If you need help, contact your local domestic violence program or call a confidential domestic violence hotline.


What to expect if you call a hotline

  • Direct connection to the domestic violence program near you.
  • Help to find resources in your area including safe shelter, advocacy, counseling, and legal assistance.
  • Crisis assistance, emotional support, and safety planning.
  • Access to hotline advocates in 170 languages through interpreter services.

What to expect if you call a program

  • A caring listening ear. All programs have people who can listen and help you sort out options.
  • Advocacy services. Most programs have specially trained advocates who can help with public benefits, housing, disability services, immigration, employment protections, and more.
  • Emergency shelter. Many programs offer shelter or other emergency housing solutions. Some programs have longer term housing for survivors and programs to support survivors to find safe, permanent housing.
  • Support groups. Some programs run groups for children, youth, and adults.
  • Legal advocacy. Most programs offer information about protective orders and other civil matters. Most do not provide legal counsel, but can refer you to free or low cost attorneys.
  • Crisis services. Many programs offer 24-hour crisis services.

What to expect if you go to a shelter

Every shelter is different, but usually you can expect that:

  • Shelters are free—no fees are charged to stay.
  • Most shelters have shared kitchens, common areas, and bathrooms.
  • If you have children, you will probably all share one bedroom.
  • If you are alone, you may have to share a room.
  • You are responsible for taking care of your own children.
  • All shelters must welcome service animals. However, most shelters cannot accommodate pets. They will work with you to make arrangements to have your pets cared for elsewhere.
  • Shelters have laundry facilities and supply linens (sheets, towels and blankets).
  • They usually have emergency food, clothing, and toiletries available for the first few days of a stay.
  • Shelters can be stressful—this is group living with others who are experiencing tough times.
  • You will be asked to honor the privacy of other residents by not discussing their names or situations with anyone else.
  • Shelters are concerned about everybody’s safety, so you may be asked to keep the location a secret.
  • Visitors are generally not allowed.
  • Some shelters have computers you can use to check your email and access online resources.
  • Some shelters offer free cell phones for 911 calls only.

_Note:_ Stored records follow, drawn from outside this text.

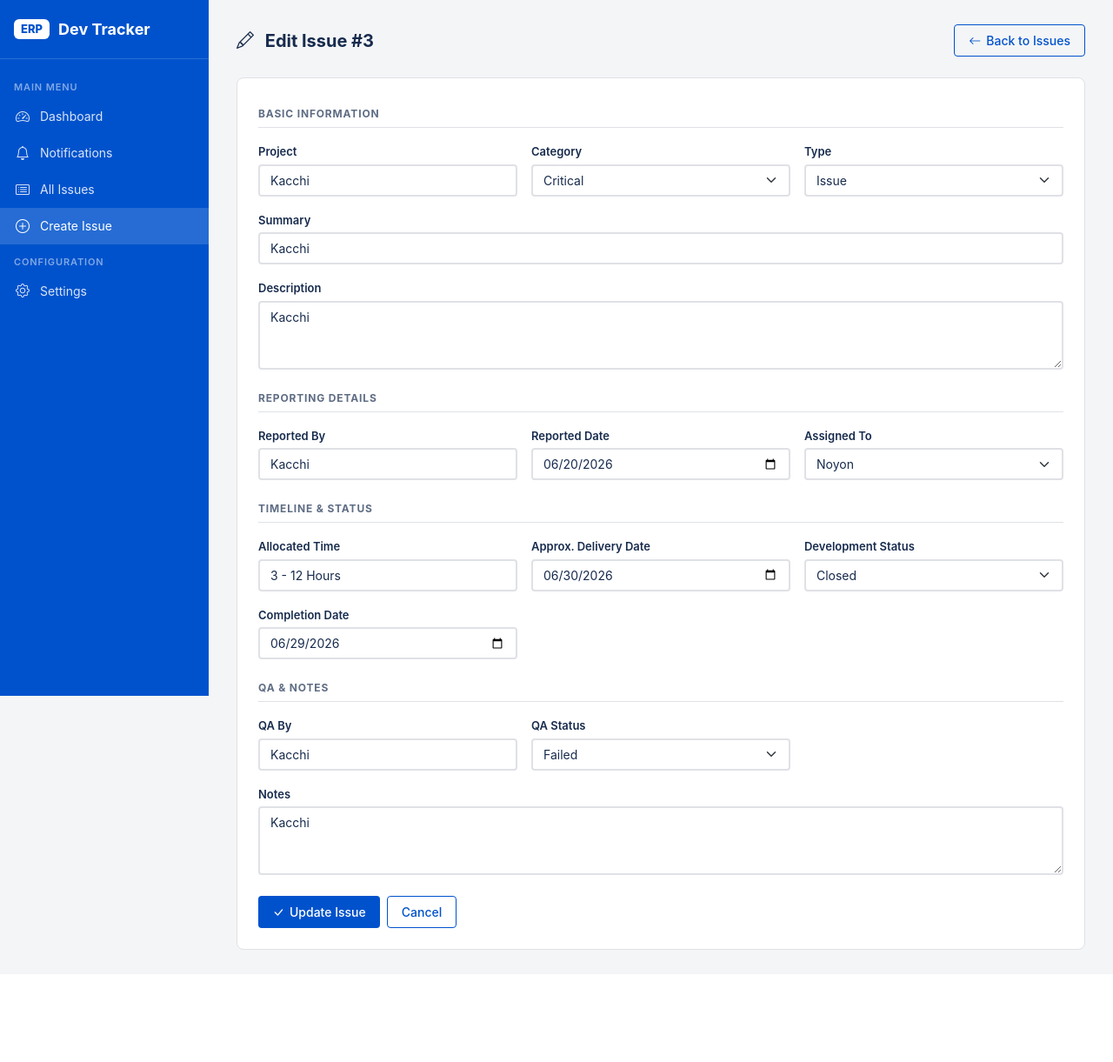
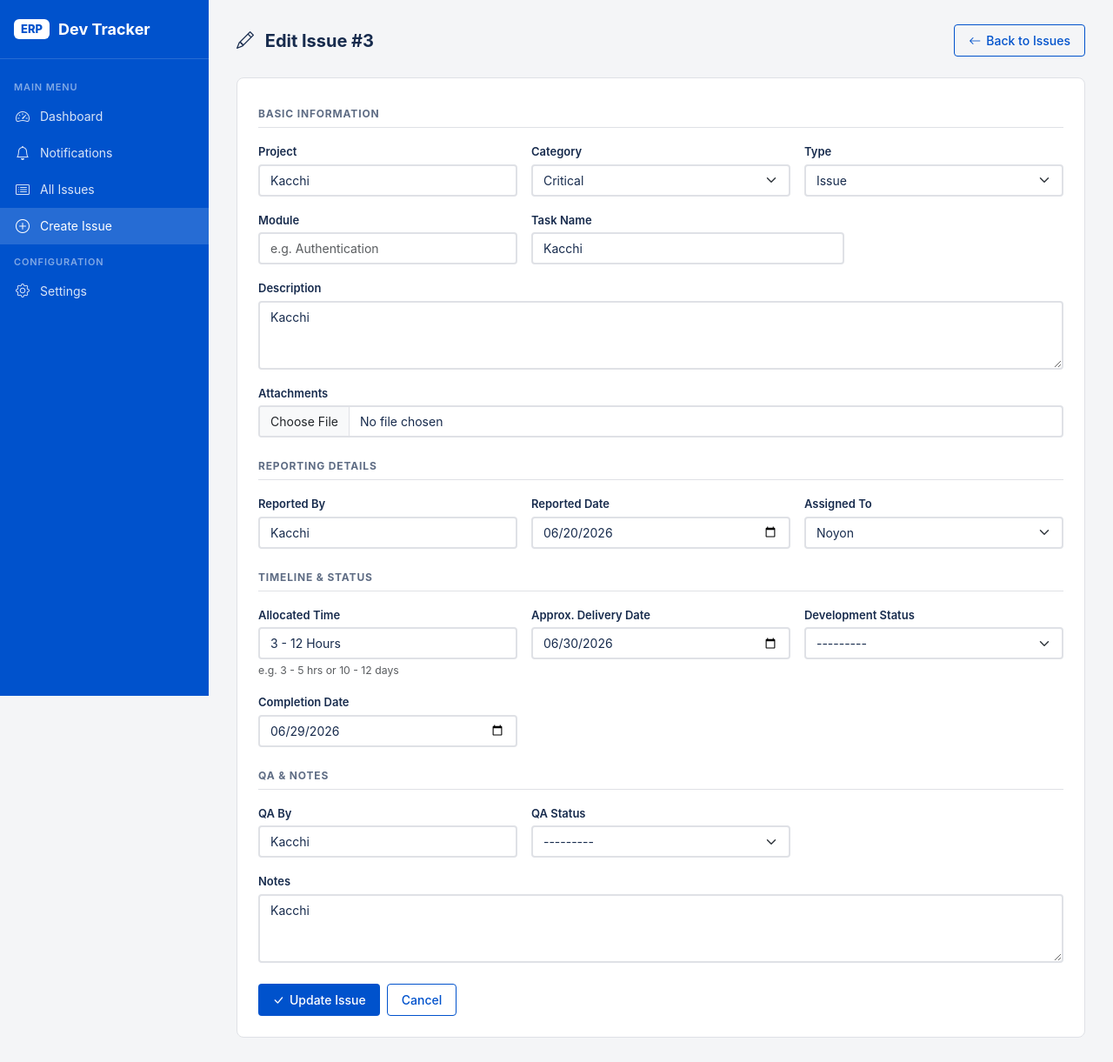
Before and after one commit to Safwan0188/erp_project, a Django app: page /issues/edit/3/ in a window 1280 px wide. Shown: the whole page at 87% size. Before the commit the page ends 1092 px from the top, so only its background shows below. Run offline with Django 5.2, Linux system fonts and the light colour scheme; data comes from the database, SQL or seed files in the repository.

Commit message:
Many updates Done after the Project Update Changes.

```diff
--- a/erp_project/erp_project/settings.py
+++ b/erp_project/erp_project/settings.py
@@ -11,6 +11,7 @@ https://docs.djangoproject.com/en/6.0/ref/settings/
 """
 
 from pathlib import Path
+import os
 
 # Build paths inside the project like this: BASE_DIR / 'subdir'.
 BASE_DIR = Path(__file__).resolve().parent.parent
@@ -116,3 +117,6 @@ USE_TZ = True
 STATICFILES_DIRS = [BASE_DIR / 'static']
 
 STATIC_URL = 'static/'
+
+MEDIA_URL  = '/media/'
+MEDIA_ROOT = os.path.join(BASE_DIR, 'media')
--- a/erp_project/erp_project/urls.py
+++ b/erp_project/erp_project/urls.py
@@ -1,9 +1,11 @@
 from django.contrib import admin
 from django.urls import path, include
 from django.shortcuts import redirect
+from django.conf import settings
+from django.conf.urls.static import static
 
 urlpatterns = [
     path('admin/', admin.site.urls),
     path('issues/', include('issues.urls')),
     path('', lambda request: redirect('dashboard')),
-]
+] + static(settings.MEDIA_URL, document_root=settings.MEDIA_ROOT)
--- a/erp_project/issues/forms.py
+++ b/erp_project/issues/forms.py
@@ -14,7 +14,9 @@ class IssueForm(forms.ModelForm):
             'description'     : forms.Textarea(attrs={'rows': 3, 'class': 'form-control'}),
             'notes'           : forms.Textarea(attrs={'rows': 3, 'class': 'form-control'}),
             'project'         : forms.TextInput(attrs={'class': 'form-control'}),
-            'summary'         : forms.TextInput(attrs={'class': 'form-control'}),
+            'module'          : forms.TextInput(attrs={'class': 'form-control', 'placeholder': 'e.g. Authentication'}),
+            'task_name'       : forms.TextInput(attrs={'class': 'form-control', 'style': 'max-width: 360px;'}),
+            'attachments'     : forms.ClearableFileInput(attrs={'class': 'form-control', 'multiple': False}),
             'reported_by'     : forms.TextInput(attrs={'class': 'form-control'}),
             'allocated_time'  : forms.TextInput(attrs={'class': 'form-control', 'placeholder': 'e.g. 3 - 5 hrs or 10 - 12 days'}),
             'qa_by'           : forms.TextInput(attrs={'class': 'form-control'}),
@@ -28,22 +30,18 @@ class IssueForm(forms.ModelForm):
     def __init__(self, *args, **kwargs):
         super().__init__(*args, **kwargs)
         today = datetime.date.today().isoformat()
-
+        self.fields['reported_date'].widget.attrs['min'] = today
         if not self.instance.pk:
-            # Creating — min is today for all date fields
             self.fields['reported_date'].initial = datetime.date.today()
-            self.fields['reported_date'].widget.attrs['min']   = today
             self.fields['approx_delivery'].widget.attrs['min'] = today
             self.fields['completion_date'].widget.attrs['min'] = today
         else:
-            # Editing — min is the original reported date for all date fields
             if self.instance.reported_date:
                 reported = self.instance.reported_date.isoformat()
                 self.fields['reported_date'].widget.attrs['min']   = reported
                 self.fields['approx_delivery'].widget.attrs['min'] = reported
                 self.fields['completion_date'].widget.attrs['min'] = reported
             else:
-                self.fields['reported_date'].widget.attrs['min']   = today
                 self.fields['approx_delivery'].widget.attrs['min'] = today
                 self.fields['completion_date'].widget.attrs['min'] = today
 
--- a/erp_project/issues/management/commands/load_defaults.py
+++ b/erp_project/issues/management/commands/load_defaults.py
@@ -14,11 +14,11 @@ class Command(BaseCommand):
         for name in types:
             IssueType.objects.get_or_create(name=name, defaults={'is_default': True})
 
-        statuses = ['Open', 'Assigned', 'In Progress', 'Resolved', 'QA Verification', 'Closed', 'Reopen']
+        statuses = ['Open', 'In Progress', 'On Hold', 'Completed', 'Reopened']
         for name in statuses:
             Status.objects.get_or_create(name=name, defaults={'is_default': True})
 
-        qa_statuses = ['Pending', 'Passed', 'Failed']
+        qa_statuses = ['Open', 'In Progress', 'On Hold', 'Approved', 'Unapproved']
         for name in qa_statuses:
             QAStatus.objects.get_or_create(name=name, defaults={'is_default': True})
 
--- a/erp_project/issues/models.py
+++ b/erp_project/issues/models.py
@@ -47,8 +47,10 @@ class Issue(models.Model):
     project         = models.CharField(max_length=200)
     category        = models.ForeignKey(Category, on_delete=models.SET_NULL, null=True, blank=True)
     type            = models.ForeignKey(IssueType, on_delete=models.SET_NULL, null=True, blank=True)
-    summary         = models.CharField(max_length=300)
+    module          = models.CharField(max_length=200, blank=True, null=True)
+    task_name       = models.CharField(max_length=300)
     description     = models.TextField(blank=True, null=True)
+    attachments     = models.FileField(upload_to='attachments/', blank=True, null=True)
     reported_by     = models.CharField(max_length=100)
     reported_date   = models.DateField()
     assigned_to     = models.ForeignKey(Developer, on_delete=models.SET_NULL, null=True, blank=True)
@@ -61,7 +63,7 @@ class Issue(models.Model):
     notes           = models.TextField(blank=True, null=True)
 
     def __str__(self):
-        return f"[{self.issue_id}] {self.summary}"
+        return f"[{self.issue_id}] {self.task_name}"
 
 class Notification(models.Model):
     TYPE_CHOICES = [
--- a/erp_project/issues/templates/issues/issue_form.html
+++ b/erp_project/issues/templates/issues/issue_form.html
@@ -13,7 +13,7 @@
 </div>
 
 <div class="erp-card">
-    <form method="POST">
+    <form method="POST" enctype="multipart/form-data">
         {% csrf_token %}
 
         {% if form.errors %}
@@ -46,13 +46,29 @@
                 <label class="form-label">Type</label>
                 {{ form.type }}
             </div>
-            <div class="col-12">
-                <label class="form-label">Summary</label>
-                {{ form.summary }}
+            <div class="col-md-4">
+                <label class="form-label">Module</label>
+                {{ form.module }}
+            </div>
+            <div class="col-md-8">
+                <label class="form-label">Task Name</label>
+                {{ form.task_name }}
             </div>
             <div class="col-12">
                 <label class="form-label">Description</label>
                 {{ form.description }}
+            </div>
+            <div class="col-12">
+                <label class="form-label">Attachments</label>
+                {{ form.attachments }}
+                {% if form.instance.attachments %}
+                <div class="mt-2" style="font-size:13px; color:#5e6c84;">
+                    Current file:
+                    <a href="{{ form.instance.attachments.url }}" target="_blank">
+                        {{ form.instance.attachments.name }}
+                    </a>
+                </div>
+                {% endif %}
             </div>
         </div>
 
@@ -77,6 +93,7 @@
             <div class="col-md-4">
                 <label class="form-label">Allocated Time</label>
                 {{ form.allocated_time }}
+                <div class="form-text text-muted">e.g. 3 - 5 hrs or 10 - 12 days</div>
             </div>
             <div class="col-md-4">
                 <label class="form-label">Approx. Delivery Date</label>
@@ -131,26 +148,22 @@
 
     categorySelect.addEventListener('change', function () {
         const selectedText = this.options[this.selectedIndex].text.trim();
-
         if (categoryAllocatedMap[selectedText]) {
             allocatedInput.value = categoryAllocatedMap[selectedText];
         } else {
             allocatedInput.value = '';
         }
     });
-</script>
 
-<script>
-    const reportedDateInput  = document.getElementById('id_reported_date');
-    const approxDelivery     = document.getElementById('id_approx_delivery');
-    const completionDate     = document.getElementById('id_completion_date');
+    const reportedDateInput = document.getElementById('id_reported_date');
+    const approxDelivery    = document.getElementById('id_approx_delivery');
+    const completionDate    = document.getElementById('id_completion_date');
 
     function updateMinDates() {
         const reportedVal = reportedDateInput.value;
         if (reportedVal) {
-            approxDelivery.min  = reportedVal;
-            completionDate.min  = reportedVal;
-
+            approxDelivery.min = reportedVal;
+            completionDate.min = reportedVal;
             if (approxDelivery.value && approxDelivery.value < reportedVal) {
                 approxDelivery.value = reportedVal;
             }
--- a/erp_project/issues/templates/issues/settings.html
+++ b/erp_project/issues/templates/issues/settings.html
@@ -82,7 +82,7 @@
         </div>
     </div>
 
-    <!-- STATUS -->
+    <!-- Development STATUS -->
     <div class="col-md-6">
         <div class="erp-card">
             <div class="section-divider">Development Statuses</div>
--- a/erp_project/issues/views.py
+++ b/erp_project/issues/views.py
@@ -7,7 +7,7 @@ from .models import Issue, Category, IssueType, Status, QAStatus, Developer, Not
 
 def issue_create(request):
     if request.method == 'POST':
-        form = IssueForm(request.POST)
+        form = IssueForm(request.POST, request.FILES)
         if form.is_valid():
             form.save()
             return redirect('issue_list')
@@ -28,12 +28,14 @@ def issue_list(request):
     date_to   = request.GET.get('date_to', '')
 
     if query:
-        issues = issues.filter(
-            Q(issue_id__icontains=query)          |
-            Q(project__icontains=query)           |
-            Q(assigned_to__name__icontains=query) |
-            Q(reported_by__icontains=query)
-        )
+       issues = issues.filter(
+        Q(issue_id__icontains=query)          |
+        Q(project__icontains=query)           |
+        Q(assigned_to__name__icontains=query) |
+        Q(reported_by__icontains=query)       |
+        Q(task_name__icontains=query)         |
+        Q(module__icontains=query)
+    )
 
     if status:
         issues = issues.filter(status__name=status)
@@ -67,14 +69,13 @@ def issue_list(request):
 def issue_edit(request, pk):
     issue = get_object_or_404(Issue, pk=pk)
     if request.method == 'POST':
-        form = IssueForm(request.POST, instance=issue)
+        form = IssueForm(request.POST, request.FILES, instance=issue)
         if form.is_valid():
             form.save()
             return redirect('issue_list')
     else:
         form = IssueForm(instance=issue)
     return render(request, 'issues/issue_form.html', {'form': form, 'edit': True})
-
 
 def issue_delete(request, pk):
     issue = get_object_or_404(Issue, pk=pk)
@@ -102,24 +103,22 @@ def dashboard(request):
 
     # 11.2 Development Status Summary
     open_count  = issues.filter(status__name='Open').count()
-    assigned    = issues.filter(status__name='Assigned').count()
     in_progress = issues.filter(status__name='In Progress').count()
-    resolved    = issues.filter(status__name='Resolved').count()
-    qa_verif    = issues.filter(status__name='QA Verification').count()
-    closed      = issues.filter(status__name='Closed').count()
-    reopened    = issues.filter(status__name='Reopen').count()
+    on_hold     = issues.filter(status__name='On Hold').count()
+    completed   = issues.filter(status__name='Completed').count()
+    reopened    = issues.filter(status__name='Reopened').count()
 
     # 11.3 Delivery Summary
-    delivered = issues.filter(status__name='Closed').count()
-    delayed   = issues.exclude(status__name='Closed').filter(approx_delivery__lt=today).count()
-    on_track  = issues.exclude(status__name='Closed').filter(approx_delivery__gte=today).count()
+    delivered = issues.filter(status__name='Completed').count()
+    delayed   = issues.exclude(status__name='Completed').filter(approx_delivery__lt=today).count()
+    on_track  = issues.exclude(status__name='Completed').filter(approx_delivery__gte=today).count()
 
     # 11.4 Developer Performance
     developers = issues.exclude(assigned_to__isnull=True).values('assigned_to__name').annotate(
     total_assigned = Count('issue_id'),
-    completed      = Count('issue_id', filter=Q(status__name='Closed')),
+    completed      = Count('issue_id', filter=Q(status__name='Completed')),
     in_progress    = Count('issue_id', filter=Q(status__name='In Progress')),
-    delayed        = Count('issue_id', filter=Q(approx_delivery__lt=today) & ~Q(status__name='Closed')),
+    delayed        = Count('issue_id', filter=Q(approx_delivery__lt=today) & ~Q(status__name='Completed')),
     ).order_by('assigned_to__name')
 
     for dev in developers:
@@ -133,11 +132,9 @@ def dashboard(request):
         'medium'      : medium,
         'regular'     : regular,
         'open_count'  : open_count,
-        'assigned'    : assigned,
         'in_progress' : in_progress,
-        'resolved'    : resolved,
-        'qa_verif'    : qa_verif,
-        'closed'      : closed,
+        'on_hold'     : on_hold,
+        'completed'   : completed,
         'reopened'    : reopened,
         'total_tasks' : total,
         'delivered'   : delivered,
```
Also changed, not shown: erp_project/issues/signals.py (+7 -7 lines), erp_project/issues/templates/issues/dashboard.html (+5 -13 lines), erp_project/issues/templates/issues/issue_detail.html (+19 -3 lines), erp_project/issues/templates/issues/issue_list.html (+25 -16 lines), erp_project/db.sqlite3, erp_project/issues/migrations/0004_rename_summary_issue_task_name_issue_attachments_and_more.py (added), erp_project/media/attachments/Grey_Linen.jpg (added).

What to expect if you call a legal advocate

When you talk to a legal advocate, you can expect that:

  • Services are offered free of charge.
  • Legal advocates are not attorneys and will be unable to give legal advice.
  • Advocates can offer a range of services that might include:
    • Accompanying you to court
    • Helping you fill out paperwork
    • Helping you understand the civil or criminal process
    • Outlining or prioritizing the legal options that are available
    • Informing you about what actually goes on in court
    • Preparing you for a hearing or trial, and giving support before, during, and after
    • Referring you to low or no-cost lawyers